→ Work to complete
Please work out how many lines in the entries contain "Provide", then give that number with nothing added.

→ Change detection data
◇ ◇ ◇ ◇ ◇ ◇ ◇

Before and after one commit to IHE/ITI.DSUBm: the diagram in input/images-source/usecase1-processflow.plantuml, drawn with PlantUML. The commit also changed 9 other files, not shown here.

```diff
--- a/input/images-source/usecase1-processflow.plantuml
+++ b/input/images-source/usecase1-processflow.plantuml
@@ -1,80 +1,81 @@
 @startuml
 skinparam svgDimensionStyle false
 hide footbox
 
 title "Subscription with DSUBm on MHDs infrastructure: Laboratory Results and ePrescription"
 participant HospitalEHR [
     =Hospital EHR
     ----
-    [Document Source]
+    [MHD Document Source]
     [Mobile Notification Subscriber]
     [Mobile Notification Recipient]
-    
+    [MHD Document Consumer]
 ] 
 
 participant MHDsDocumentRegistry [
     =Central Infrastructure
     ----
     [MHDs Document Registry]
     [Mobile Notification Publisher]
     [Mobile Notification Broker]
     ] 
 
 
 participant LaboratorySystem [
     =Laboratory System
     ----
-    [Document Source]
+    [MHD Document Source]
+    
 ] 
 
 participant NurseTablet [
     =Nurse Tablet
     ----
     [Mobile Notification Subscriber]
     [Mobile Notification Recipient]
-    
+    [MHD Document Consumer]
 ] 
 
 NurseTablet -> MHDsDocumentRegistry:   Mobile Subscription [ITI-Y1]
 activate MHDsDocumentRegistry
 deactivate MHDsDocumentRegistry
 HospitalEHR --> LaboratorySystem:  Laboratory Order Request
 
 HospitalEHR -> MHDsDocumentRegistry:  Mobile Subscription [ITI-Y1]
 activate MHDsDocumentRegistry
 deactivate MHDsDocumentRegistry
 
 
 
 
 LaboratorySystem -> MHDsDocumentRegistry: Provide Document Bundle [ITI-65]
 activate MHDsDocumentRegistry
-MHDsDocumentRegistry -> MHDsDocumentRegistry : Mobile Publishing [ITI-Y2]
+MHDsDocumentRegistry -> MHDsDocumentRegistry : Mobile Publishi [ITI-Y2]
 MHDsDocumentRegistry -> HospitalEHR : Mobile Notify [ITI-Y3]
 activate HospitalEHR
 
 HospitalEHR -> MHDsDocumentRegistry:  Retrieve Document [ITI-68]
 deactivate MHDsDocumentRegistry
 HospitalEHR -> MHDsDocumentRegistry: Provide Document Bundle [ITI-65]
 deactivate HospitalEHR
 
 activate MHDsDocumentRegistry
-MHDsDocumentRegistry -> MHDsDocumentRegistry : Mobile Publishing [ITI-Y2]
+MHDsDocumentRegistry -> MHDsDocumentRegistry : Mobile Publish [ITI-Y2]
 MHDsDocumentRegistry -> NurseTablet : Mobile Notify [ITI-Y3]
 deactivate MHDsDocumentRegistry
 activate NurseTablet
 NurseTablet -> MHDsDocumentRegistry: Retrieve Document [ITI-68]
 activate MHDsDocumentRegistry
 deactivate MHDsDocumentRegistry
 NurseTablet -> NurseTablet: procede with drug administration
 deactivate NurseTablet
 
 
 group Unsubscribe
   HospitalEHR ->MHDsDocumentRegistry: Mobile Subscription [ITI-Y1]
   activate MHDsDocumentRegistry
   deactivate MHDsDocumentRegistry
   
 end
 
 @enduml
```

◇ ◇ ◇ ◇ ◇ ◇ ◇

→ Exercise answer
2